==== DATA PROVIDED ====
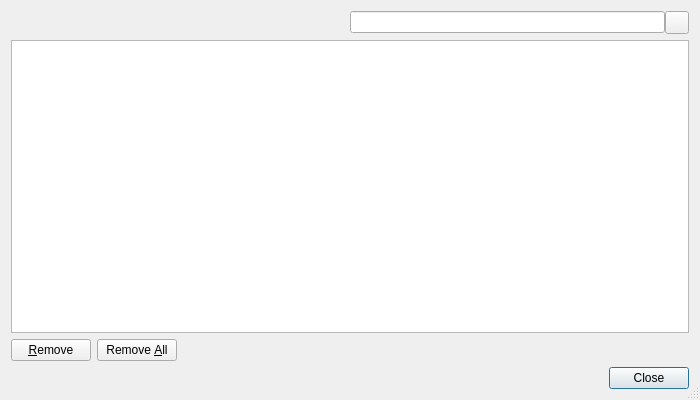
Old version of the form Helpviewer/UserAgent/UserAgentsDialog.ui in the repository testmana2/test.
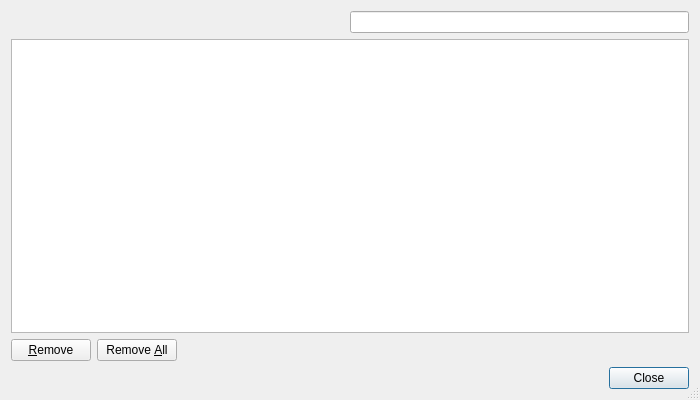
New version of the form. Custom widgets are drawn as their Qt base class.

Commit message: Changed a bunch of forms to use the E5ClearableLineEdit and E5ClearableComboBox.

The edit to the form file:
```diff
--- a/Helpviewer/UserAgent/UserAgentsDialog.ui
+++ b/Helpviewer/UserAgent/UserAgentsDialog.ui
@@ -44,16 +44,6 @@
          </property>
         </widget>
        </item>
-       <item>
-        <widget class="QToolButton" name="clearButton">
-         <property name="toolTip">
-          <string>Press to clear the search edit</string>
-         </property>
-         <property name="text">
-          <string/>
-         </property>
-        </widget>
-       </item>
       </layout>
      </item>
     </layout>
@@ -133,6 +123,11 @@
   </layout>
  </widget>
  <customwidgets>
+  <customwidget>
+   <class>E5ClearableLineEdit</class>
+   <extends>QLineEdit</extends>
+   <header>E5Gui/E5LineEdit.h</header>
+  </customwidget>
   <customwidget>
    <class>E5TableView</class>
    <extends>QTableView</extends>
```
Left out of the diff: 27 changed lines with no effect on the pictures. The commit also changes 61 other files.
====
WHAT THIS TASK INVOLVES:
Omit the pictures, then give all the lines above again exactly.

SOLVED PROBLEM:
Old version of the form Helpviewer/UserAgent/UserAgentsDialog.ui in the repository testmana2/test.
New version of the form. Custom widgets are drawn as their Qt base class.

Commit message: Changed a bunch of forms to use the E5ClearableLineEdit and E5ClearableComboBox.

The edit to the form file:
```diff
--- a/Helpviewer/UserAgent/UserAgentsDialog.ui
+++ b/Helpviewer/UserAgent/UserAgentsDialog.ui
@@ -44,16 +44,6 @@
          </property>
         </widget>
        </item>
-       <item>
-        <widget class="QToolButton" name="clearButton">
-         <property name="toolTip">
-          <string>Press to clear the search edit</string>
-         </property>
-         <property name="text">
-          <string/>
-         </property>
-        </widget>
-       </item>
       </layout>
      </item>
     </layout>
@@ -133,6 +123,11 @@
   </layout>
  </widget>
  <customwidgets>
+  <customwidget>
+   <class>E5ClearableLineEdit</class>
+   <extends>QLineEdit</extends>
+   <header>E5Gui/E5LineEdit.h</header>
+  </customwidget>
   <customwidget>
    <class>E5TableView</class>
    <extends>QTableView</extends>
```
Left out of the diff: 27 changed lines with no effect on the pictures. The commit also changes 61 other files.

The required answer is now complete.